Average Annual Gain in “Home Equity Wealth” Reaches $12,500 Per Home
Irvine, CA – December 8, 2016 (PR Newswire) CoreLogic® (NYSE: CLGX), a leading global property information, analytics and data-enabled solutions provider, today released a new analysis showing that U.S. homeowners with mortgages (roughly 63 percent of all homeowners) saw their equity increase by a total of $227 billion in Q3 2016 compared with the previous quarter, an increase of 3.1 percent. Additionally, 384,000 borrowers moved out of negative equity, increasing the percentage of homes with positive equity to 93.7 percent of all mortgaged properties, or approximately 47.9 million homes. Year over year, home equity grew by $726 billion, representing an increase of 10.8 percent in Q3 2016 compared with Q3 2015.

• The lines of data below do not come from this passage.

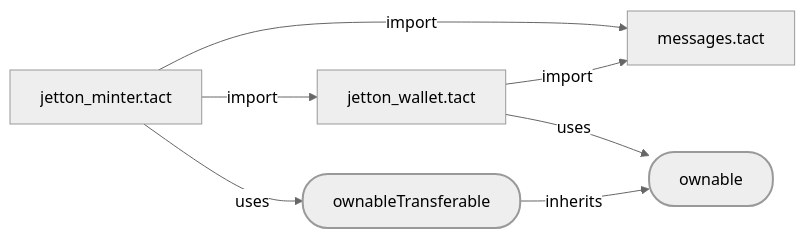
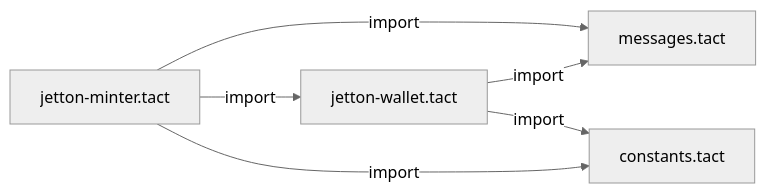
One commit to tact-lang/jetton changed the third of 3 diagrams in README.md. Above: the diagram before and after it, drawn with Mermaid (neutral theme). The commit also changed other lines of this file, not shown here.

````diff
--- a/README.md
+++ b/README.md
@@ -170,15 +195,9 @@
 ```mermaid
 graph LR
-    B[jetton_minter.tact] -->|import| A[messages.tact]
-    C[jetton_wallet.tact] -->|import| A[messages.tact]
-    B[jetton_minter.tact] -->|import| C[jetton_wallet.tact]
+    B[jetton-minter.tact] -->|import| A[messages.tact]
+    C[jetton-wallet.tact] -->|import| A[messages.tact]
+    B[jetton-minter.tact] -->|import| C[jetton-wallet.tact]
 
-    C[jetton_wallet.tact] -->|uses| E[ownable]
-    B[jetton_minter.tact] -->|uses| F[ownableTransferable]
-    F[ownableTransferable] -->|inherits| E[ownable]
-
-    class E,F ownableStyle;
-
-    classDef ownableStyle stroke-width:2,rx:25,ry:25;
-
+    C[jetton-wallet.tact] -->|import| E[constants.tact]
+    B[jetton-minter.tact] -->|import| E[constants.tact]
 ```
````
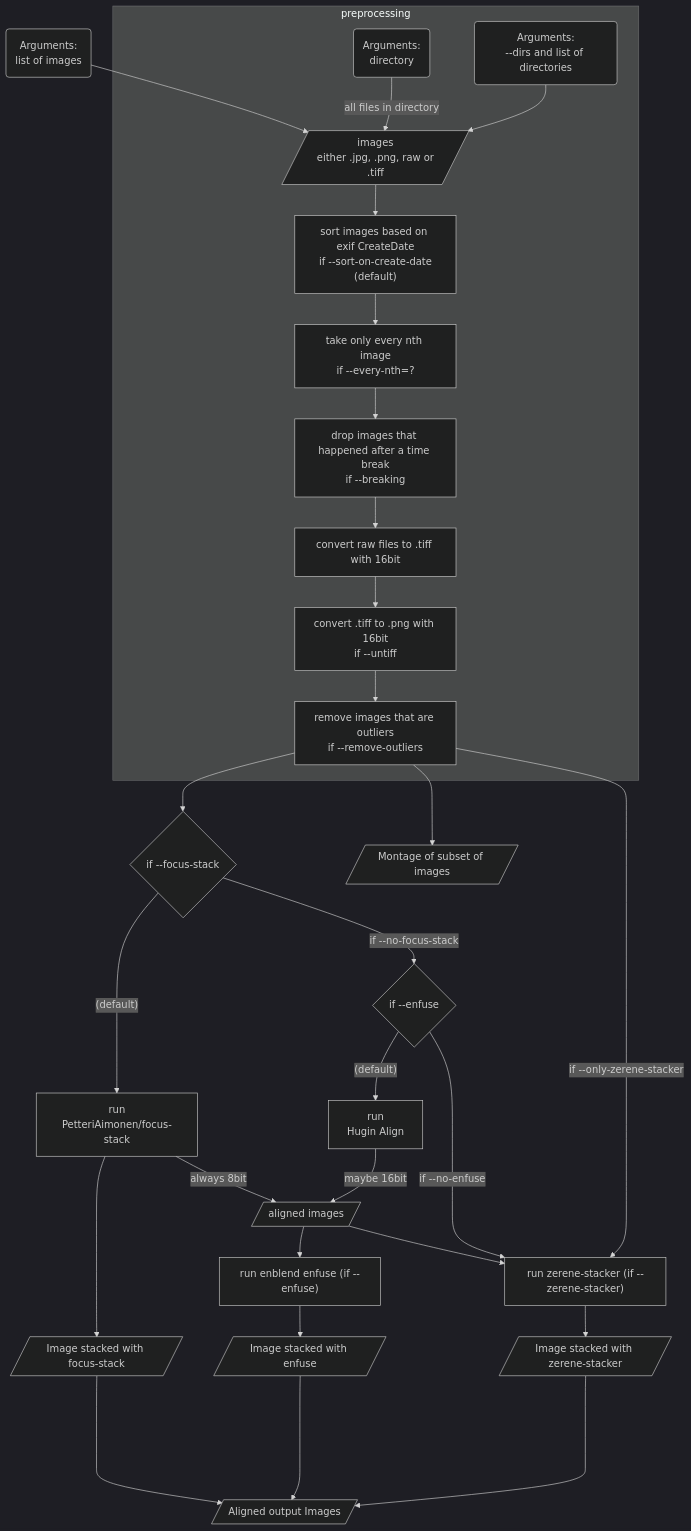
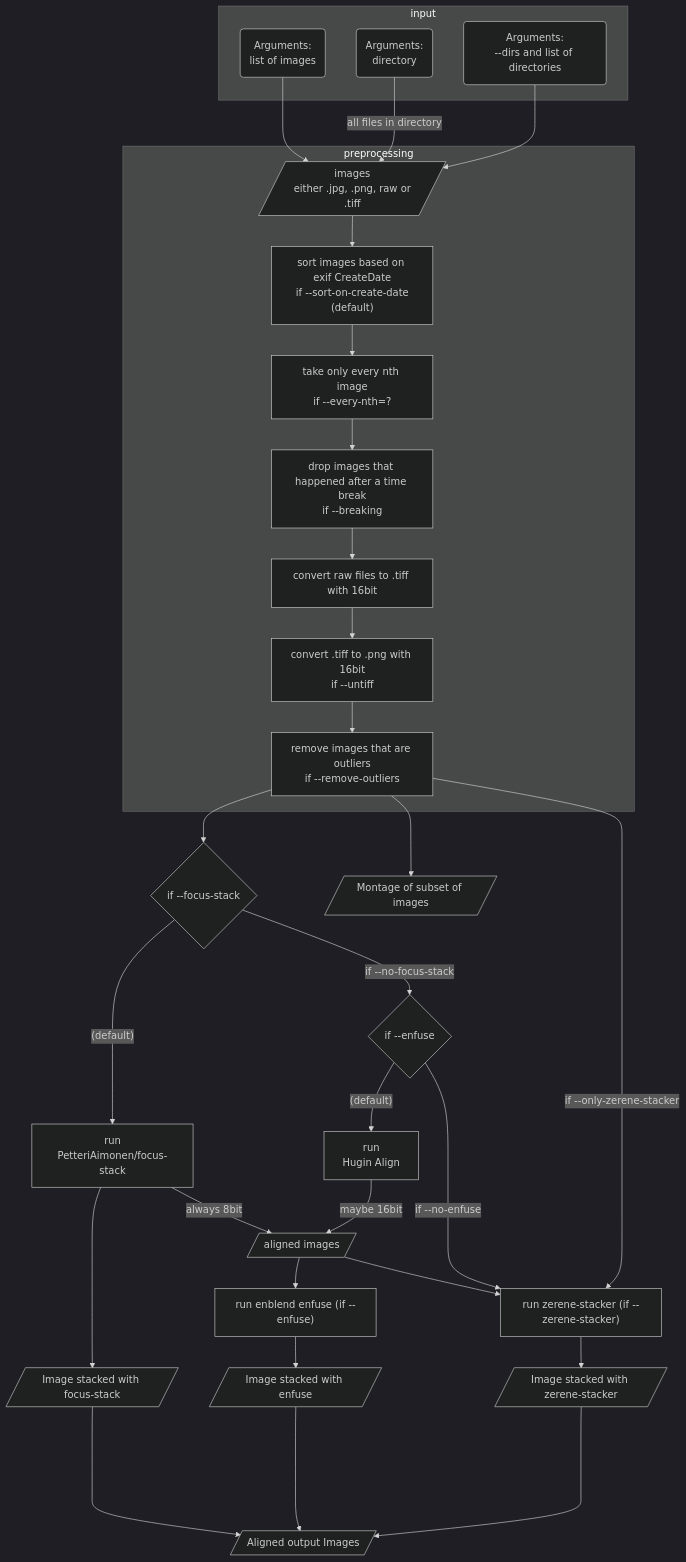
One commit to maxhbr/myphoto changed the diagram in README.md. Above: the diagram before and after it, drawn with Mermaid (dark theme).

Commit message:
flowchart

````diff
--- a/README.md
+++ b/README.md
@@ -7,36 +7,38 @@
 ```mermaid
   graph TD;
-      A1("Arguments:\nlist of images");
-      A2("Arguments:\ndirectory");
-      A3("Arguments:\n--dirs and list of directories");
+      subgraph input
+        A1("Arguments:\nlist of images");
+        A2("Arguments:\ndirectory");
+        A3("Arguments:\n--dirs and list of directories");
+      end
       A1 --> A[/"images\n either .jpg, .png, raw or .tiff"/];
       subgraph preprocessing
         A2 -- "all files in directory" --> A;
         A3 --> A;
         A --> B["sort images based on exif CreateDate\nif --sort-on-create-date\n(default)"];
         B --> C["take only every nth image\nif --every-nth=?"];
         C --> D["drop images that happened after a time break\nif --breaking"];
         D --> E["convert raw files to .tiff with 16bit"];
         E --> F["convert .tiff to .png with 16bit\nif --untiff"];
         F --> G["remove images that are outliers\nif --remove-outliers"];
       end
       G --> G'{"if --focus-stack"}
       G' -- "(default)" --> H1["run\nPetteriAimonen/focus-stack"];
       G' -- "if --no-focus-stack" --> H2'{"if --enfuse"}
       H2' -- "(default)" --> H2["run\nHugin Align"]
       H1 --> Z1[/"Image stacked with focus-stack"/]
       H1 -- "always 8bit" --> I[/"aligned images"/]
       H2 -- "maybe 16bit" --> I
       I --> J["run enblend enfuse (if --enfuse)"]
       J --> Z2[/"Image stacked with enfuse"/]
       I --> K["run zerene-stacker (if --zerene-stacker)"]
       H2' -- "if --no-enfuse" --> K
       K --> Z3[/"Image stacked with zerene-stacker"/]
       G --> ZZ[/"Montage of subset of images"/]
       G -- "if --only-zerene-stacker" --> K
 
       Z1 -----> ZA[/"Aligned output Images"/]
       Z2 -----> ZA
       Z3 -----> ZA
 
 ```
````
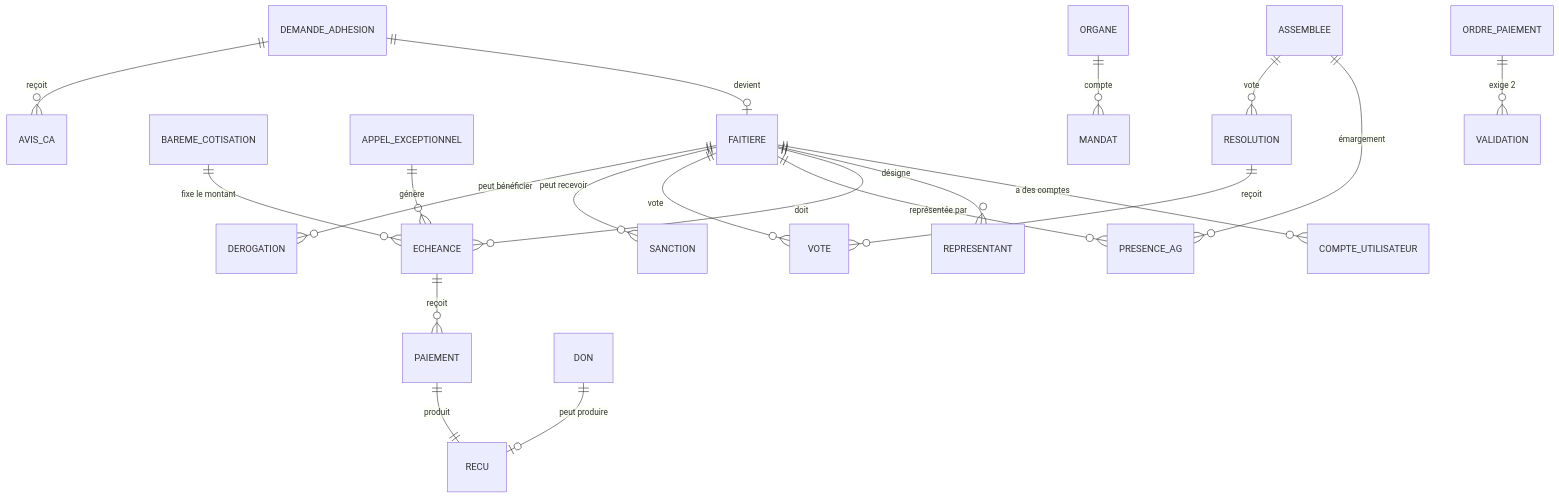
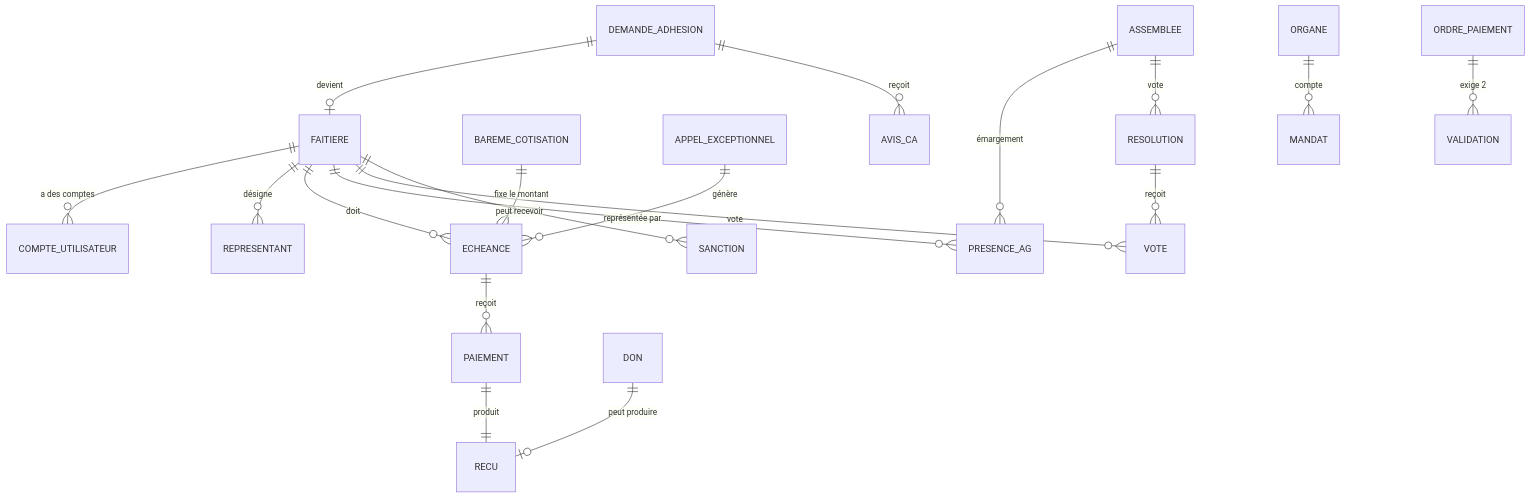
Before and after one commit to tolobayounousaa225-prog/projet-lecim: the diagram in PSIE_CAHIER_DES_CHARGES.md, drawn with Mermaid. The commit also changed other lines of this file and 41 other files, not shown here.

````diff
--- a/PSIE_CAHIER_DES_CHARGES.md
+++ b/PSIE_CAHIER_DES_CHARGES.md
@@ -212,22 +209,21 @@
 ```mermaid
 erDiagram
     FAITIERE ||--o{ COMPTE_UTILISATEUR : "a des comptes"
     FAITIERE ||--o{ REPRESENTANT : "désigne"
     FAITIERE ||--o{ ECHEANCE : "doit"
     BAREME_COTISATION ||--o{ ECHEANCE : "fixe le montant"
     APPEL_EXCEPTIONNEL ||--o{ ECHEANCE : "génère"
     ECHEANCE ||--o{ PAIEMENT : "reçoit"
     PAIEMENT ||--|| RECU : "produit"
     ASSEMBLEE ||--o{ PRESENCE_AG : "émargement"
     ASSEMBLEE ||--o{ RESOLUTION : "vote"
     RESOLUTION ||--o{ VOTE : "reçoit"
     FAITIERE ||--o{ PRESENCE_AG : "représentée par"
     FAITIERE ||--o{ VOTE : "vote"
     DEMANDE_ADHESION ||--o| FAITIERE : "devient"
     DEMANDE_ADHESION ||--o{ AVIS_CA : "reçoit"
     FAITIERE ||--o{ SANCTION : "peut recevoir"
-    FAITIERE ||--o{ DEROGATION : "peut bénéficier"
     ORGANE ||--o{ MANDAT : "compte"
     ORDRE_PAIEMENT ||--o{ VALIDATION : "exige 2"
     DON ||--o| RECU : "peut produire"
 ```
````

In Q3 2016, the total number of mortgaged residential properties with negative equity stood at 3.2 million, or 6.3 percent of all homes with a mortgage. This is a decrease of 10.7 percent quarter over quarter from 3.6 million homes, or 7.1 percent of mortgaged properties, in Q2 2016 and a decrease of 24.1 percent year over year from 4.2 million homes, or 8.4 percent of mortgaged properties, in Q3 2015.
Negative equity, often referred to as “underwater” or “upside down,” applies to borrowers who owe more on their mortgages than their homes are worth. Negative equity can occur because of a decline in home value, an increase in mortgage debt or a combination of both.
Negative equity peaked at 26 percent of mortgaged residential properties in Q4 2009, based on CoreLogic negative equity data, which goes back to Q3 2009.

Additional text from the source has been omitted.